In his enormously popular book, The Road Less Traveled, Dr. Scott Peck states that change is hard. Depending on what it is you are wanting to change, this can be true. Over time, however, I have come to believe that this is not quite as hard as we often make it. Change gets a whole lot easier once you become aware of the messages your brain is sending and you learn to filter out the wheat from the chaffe. I think one of the reasons change feels so difficult sometimes is because we don’t know what we want. We are ambivalent. And, perhaps most importantly, we haven’t fully separated ourselves from the thoughts that our brains generate. When we add the fact that our brains are actually designed to keep us safe, worry is an essential part of our survival. So, why would we give it up? If our brain is driving the bus it views “thought abandonment” as akin to lying down in the middle of the forest and waiting for an animal to devour us. Change is hard because we don’t want to let go of our negative patterns, even if there is a large percentage of suffering that goes along with it. Change can be hard because on some level we just don’t want to change.

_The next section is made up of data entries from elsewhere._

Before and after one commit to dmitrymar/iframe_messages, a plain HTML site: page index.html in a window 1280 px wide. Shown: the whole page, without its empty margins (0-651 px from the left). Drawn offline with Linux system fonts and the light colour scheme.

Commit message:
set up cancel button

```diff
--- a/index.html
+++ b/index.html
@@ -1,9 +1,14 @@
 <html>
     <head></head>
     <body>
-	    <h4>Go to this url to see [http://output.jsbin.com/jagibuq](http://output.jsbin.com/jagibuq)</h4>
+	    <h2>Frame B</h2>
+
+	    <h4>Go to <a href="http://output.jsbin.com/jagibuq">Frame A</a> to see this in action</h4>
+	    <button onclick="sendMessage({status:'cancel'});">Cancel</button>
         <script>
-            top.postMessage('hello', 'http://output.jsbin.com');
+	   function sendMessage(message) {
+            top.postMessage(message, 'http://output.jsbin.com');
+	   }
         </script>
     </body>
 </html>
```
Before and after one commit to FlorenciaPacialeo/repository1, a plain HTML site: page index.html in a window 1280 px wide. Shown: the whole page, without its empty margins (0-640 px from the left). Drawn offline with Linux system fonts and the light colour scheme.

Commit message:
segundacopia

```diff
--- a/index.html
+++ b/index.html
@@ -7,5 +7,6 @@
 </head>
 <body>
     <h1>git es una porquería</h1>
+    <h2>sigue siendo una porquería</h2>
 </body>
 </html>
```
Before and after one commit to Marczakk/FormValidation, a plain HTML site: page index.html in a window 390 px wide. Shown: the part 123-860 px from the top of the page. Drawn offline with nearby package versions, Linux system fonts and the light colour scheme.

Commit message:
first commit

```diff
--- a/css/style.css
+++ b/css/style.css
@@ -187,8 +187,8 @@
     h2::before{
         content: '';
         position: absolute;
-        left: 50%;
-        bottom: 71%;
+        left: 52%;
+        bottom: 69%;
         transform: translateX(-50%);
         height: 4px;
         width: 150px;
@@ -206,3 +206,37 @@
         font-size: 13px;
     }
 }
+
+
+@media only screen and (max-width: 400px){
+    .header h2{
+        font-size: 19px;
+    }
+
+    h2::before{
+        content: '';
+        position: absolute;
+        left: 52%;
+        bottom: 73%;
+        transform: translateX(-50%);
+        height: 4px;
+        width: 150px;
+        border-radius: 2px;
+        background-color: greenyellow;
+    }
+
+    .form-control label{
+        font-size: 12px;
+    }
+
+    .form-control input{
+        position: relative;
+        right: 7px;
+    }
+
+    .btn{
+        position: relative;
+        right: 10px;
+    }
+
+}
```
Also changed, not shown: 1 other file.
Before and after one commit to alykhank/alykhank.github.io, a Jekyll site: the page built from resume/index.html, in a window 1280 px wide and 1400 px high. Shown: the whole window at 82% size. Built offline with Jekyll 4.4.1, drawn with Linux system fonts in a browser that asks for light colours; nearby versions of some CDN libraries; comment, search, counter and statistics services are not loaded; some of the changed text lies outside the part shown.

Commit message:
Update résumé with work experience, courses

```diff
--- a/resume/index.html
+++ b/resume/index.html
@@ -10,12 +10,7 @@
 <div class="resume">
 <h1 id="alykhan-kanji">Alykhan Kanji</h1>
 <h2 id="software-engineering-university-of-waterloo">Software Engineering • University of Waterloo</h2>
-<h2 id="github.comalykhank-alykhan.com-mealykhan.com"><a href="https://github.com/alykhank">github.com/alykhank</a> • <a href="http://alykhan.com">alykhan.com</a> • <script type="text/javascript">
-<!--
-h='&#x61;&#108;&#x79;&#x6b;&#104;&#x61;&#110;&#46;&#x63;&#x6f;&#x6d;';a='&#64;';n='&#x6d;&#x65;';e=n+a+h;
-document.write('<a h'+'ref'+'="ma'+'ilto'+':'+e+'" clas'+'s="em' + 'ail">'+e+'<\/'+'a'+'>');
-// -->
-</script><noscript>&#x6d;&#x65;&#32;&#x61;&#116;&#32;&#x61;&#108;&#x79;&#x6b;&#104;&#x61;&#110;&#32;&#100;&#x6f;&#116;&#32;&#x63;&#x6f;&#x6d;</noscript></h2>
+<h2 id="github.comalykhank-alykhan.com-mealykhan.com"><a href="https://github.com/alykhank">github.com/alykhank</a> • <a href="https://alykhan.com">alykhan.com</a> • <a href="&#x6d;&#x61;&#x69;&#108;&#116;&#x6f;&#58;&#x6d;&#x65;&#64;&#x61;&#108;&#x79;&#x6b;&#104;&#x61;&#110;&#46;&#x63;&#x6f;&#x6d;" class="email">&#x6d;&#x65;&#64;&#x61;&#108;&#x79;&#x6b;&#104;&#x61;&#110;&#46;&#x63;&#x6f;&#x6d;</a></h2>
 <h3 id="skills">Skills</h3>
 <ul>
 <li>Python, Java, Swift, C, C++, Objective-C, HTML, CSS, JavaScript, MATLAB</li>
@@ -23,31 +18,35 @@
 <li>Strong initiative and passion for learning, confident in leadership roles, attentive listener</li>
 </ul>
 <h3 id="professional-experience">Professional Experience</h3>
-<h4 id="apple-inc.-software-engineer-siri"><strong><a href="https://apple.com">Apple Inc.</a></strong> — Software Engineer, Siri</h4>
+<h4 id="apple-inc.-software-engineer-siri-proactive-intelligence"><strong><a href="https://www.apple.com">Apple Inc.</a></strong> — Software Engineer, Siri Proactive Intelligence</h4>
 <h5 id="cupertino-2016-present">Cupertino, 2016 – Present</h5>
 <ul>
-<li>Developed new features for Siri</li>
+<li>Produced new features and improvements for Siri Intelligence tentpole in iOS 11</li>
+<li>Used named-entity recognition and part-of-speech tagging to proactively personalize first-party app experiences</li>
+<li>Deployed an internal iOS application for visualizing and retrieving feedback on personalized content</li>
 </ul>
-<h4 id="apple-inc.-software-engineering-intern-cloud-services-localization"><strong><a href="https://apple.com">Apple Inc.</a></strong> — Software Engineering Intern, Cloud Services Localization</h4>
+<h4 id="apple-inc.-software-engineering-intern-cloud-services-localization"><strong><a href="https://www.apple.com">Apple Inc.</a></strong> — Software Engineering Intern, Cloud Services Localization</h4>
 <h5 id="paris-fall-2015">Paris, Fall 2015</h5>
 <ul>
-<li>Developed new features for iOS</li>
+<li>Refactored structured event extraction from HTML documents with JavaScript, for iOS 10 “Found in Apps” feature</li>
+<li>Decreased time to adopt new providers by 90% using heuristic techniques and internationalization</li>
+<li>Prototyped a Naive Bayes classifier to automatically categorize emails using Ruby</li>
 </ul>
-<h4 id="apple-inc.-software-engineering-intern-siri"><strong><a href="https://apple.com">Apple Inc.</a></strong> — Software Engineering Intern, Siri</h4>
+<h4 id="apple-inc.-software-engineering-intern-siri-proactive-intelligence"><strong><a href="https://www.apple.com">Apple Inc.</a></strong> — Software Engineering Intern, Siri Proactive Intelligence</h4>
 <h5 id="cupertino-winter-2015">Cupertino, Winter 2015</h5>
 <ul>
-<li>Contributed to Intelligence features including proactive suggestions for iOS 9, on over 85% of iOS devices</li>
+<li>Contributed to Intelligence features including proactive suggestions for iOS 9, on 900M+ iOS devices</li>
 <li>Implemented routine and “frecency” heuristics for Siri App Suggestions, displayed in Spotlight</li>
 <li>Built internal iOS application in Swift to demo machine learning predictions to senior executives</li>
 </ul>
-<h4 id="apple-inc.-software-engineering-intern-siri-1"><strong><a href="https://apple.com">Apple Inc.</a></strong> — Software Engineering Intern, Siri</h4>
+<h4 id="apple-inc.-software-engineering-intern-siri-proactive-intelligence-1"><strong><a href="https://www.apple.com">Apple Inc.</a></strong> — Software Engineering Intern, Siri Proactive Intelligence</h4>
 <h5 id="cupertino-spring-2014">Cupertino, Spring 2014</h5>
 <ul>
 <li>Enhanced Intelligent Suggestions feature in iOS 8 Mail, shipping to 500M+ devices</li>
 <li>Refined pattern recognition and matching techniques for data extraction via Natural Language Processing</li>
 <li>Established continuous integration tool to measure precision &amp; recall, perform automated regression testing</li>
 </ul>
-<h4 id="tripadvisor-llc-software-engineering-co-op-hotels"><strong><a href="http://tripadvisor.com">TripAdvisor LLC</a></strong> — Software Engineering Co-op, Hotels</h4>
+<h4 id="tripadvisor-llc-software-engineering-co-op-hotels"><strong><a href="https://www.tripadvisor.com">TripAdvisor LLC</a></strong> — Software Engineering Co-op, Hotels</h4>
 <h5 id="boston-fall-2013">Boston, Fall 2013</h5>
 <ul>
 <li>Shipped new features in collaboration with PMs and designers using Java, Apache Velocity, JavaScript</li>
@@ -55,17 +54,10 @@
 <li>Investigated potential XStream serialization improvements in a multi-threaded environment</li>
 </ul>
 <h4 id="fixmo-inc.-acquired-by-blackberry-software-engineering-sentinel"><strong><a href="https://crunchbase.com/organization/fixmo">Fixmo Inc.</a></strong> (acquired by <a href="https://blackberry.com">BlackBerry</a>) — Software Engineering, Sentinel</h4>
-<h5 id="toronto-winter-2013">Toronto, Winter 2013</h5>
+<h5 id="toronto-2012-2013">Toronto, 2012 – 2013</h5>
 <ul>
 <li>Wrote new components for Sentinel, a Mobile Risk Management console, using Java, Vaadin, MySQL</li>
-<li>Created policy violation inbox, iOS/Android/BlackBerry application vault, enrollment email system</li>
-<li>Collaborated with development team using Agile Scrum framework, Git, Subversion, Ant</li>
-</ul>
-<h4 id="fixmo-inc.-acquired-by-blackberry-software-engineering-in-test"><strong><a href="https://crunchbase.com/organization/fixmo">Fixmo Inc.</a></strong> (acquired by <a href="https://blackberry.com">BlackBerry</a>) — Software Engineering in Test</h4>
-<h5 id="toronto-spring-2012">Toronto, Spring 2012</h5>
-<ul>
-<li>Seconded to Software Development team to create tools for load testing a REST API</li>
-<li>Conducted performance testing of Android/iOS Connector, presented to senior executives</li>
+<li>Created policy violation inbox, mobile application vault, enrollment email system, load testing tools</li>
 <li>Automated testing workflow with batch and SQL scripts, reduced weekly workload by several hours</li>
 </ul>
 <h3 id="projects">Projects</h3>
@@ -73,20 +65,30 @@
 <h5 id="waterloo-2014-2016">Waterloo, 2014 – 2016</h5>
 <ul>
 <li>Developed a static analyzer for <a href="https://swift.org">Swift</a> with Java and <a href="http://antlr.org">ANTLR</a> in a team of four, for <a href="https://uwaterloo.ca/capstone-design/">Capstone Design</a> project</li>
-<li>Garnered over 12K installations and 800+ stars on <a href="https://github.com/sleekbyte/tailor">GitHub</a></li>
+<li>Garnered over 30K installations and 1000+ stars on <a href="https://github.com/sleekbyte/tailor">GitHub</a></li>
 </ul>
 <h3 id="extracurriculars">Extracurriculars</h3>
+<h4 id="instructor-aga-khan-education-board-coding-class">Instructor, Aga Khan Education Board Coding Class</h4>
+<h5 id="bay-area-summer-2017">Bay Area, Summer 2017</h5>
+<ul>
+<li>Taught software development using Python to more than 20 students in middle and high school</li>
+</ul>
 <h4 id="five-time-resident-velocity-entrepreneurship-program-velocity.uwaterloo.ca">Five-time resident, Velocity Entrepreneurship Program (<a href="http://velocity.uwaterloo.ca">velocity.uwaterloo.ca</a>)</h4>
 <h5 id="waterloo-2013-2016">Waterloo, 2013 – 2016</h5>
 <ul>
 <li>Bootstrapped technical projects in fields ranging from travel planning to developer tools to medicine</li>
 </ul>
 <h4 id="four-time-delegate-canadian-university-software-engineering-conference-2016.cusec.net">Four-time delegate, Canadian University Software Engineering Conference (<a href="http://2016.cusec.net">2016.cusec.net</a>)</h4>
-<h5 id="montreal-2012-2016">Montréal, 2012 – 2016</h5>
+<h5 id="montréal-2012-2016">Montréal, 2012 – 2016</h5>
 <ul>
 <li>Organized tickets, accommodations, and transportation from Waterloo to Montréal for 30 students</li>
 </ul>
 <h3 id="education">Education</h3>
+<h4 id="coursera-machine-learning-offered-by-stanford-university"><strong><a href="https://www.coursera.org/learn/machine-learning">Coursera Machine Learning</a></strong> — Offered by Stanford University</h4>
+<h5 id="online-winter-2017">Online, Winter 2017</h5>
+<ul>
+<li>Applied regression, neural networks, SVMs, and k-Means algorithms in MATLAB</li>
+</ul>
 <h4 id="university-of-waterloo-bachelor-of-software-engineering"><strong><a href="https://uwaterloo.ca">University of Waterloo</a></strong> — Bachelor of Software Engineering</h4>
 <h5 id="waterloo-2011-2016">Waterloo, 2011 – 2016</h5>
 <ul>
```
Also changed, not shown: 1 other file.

However, what I’m about to share means that transformation is within your grasp. Stop believing everything your brain tells you. I know it is helpful getting you to work, planning your day, keeping your house in order, managing the kids and setting goals for your sport. The brain is also a collassel failure in knowing what the future will bring, particularly when you are mind-reading other people or questioning whether you deserve to be successful or are good enough. The brain goes haywire when it starts fearing that something could go wrong. It makes up stories and assumptions based on a multitude of factors and it is often totally wrong. But, every so often we make a prediction that turns out to be true (maybe in part because we unconsciously created it–known as a self-fulfilling prophecy). And, then we are rewarded for our incredible detection skills. Or, what about the times that we worry and then everything works out? To add to the challenge, we are rewarded because what we were worrying about didn’t happen so why drop it?

Well here’s the deal. Start paying attention to what your brain is telling you. Stop taking every message it sends you as fact and let’s see if we can’t develop more awareness of that useful, but often irritating brain of yours. Eventually you can learn to use it as the tool it was designed for and not more. The brain does not like to be unemployed so you need to create an “off” button, even if it’s just moment to moment.

Tremendous change happens once you become aware of your brain and its patterns. It’s a sneaky little one, but you can learn to coach it so it performs the way you want it based on what is really important to you.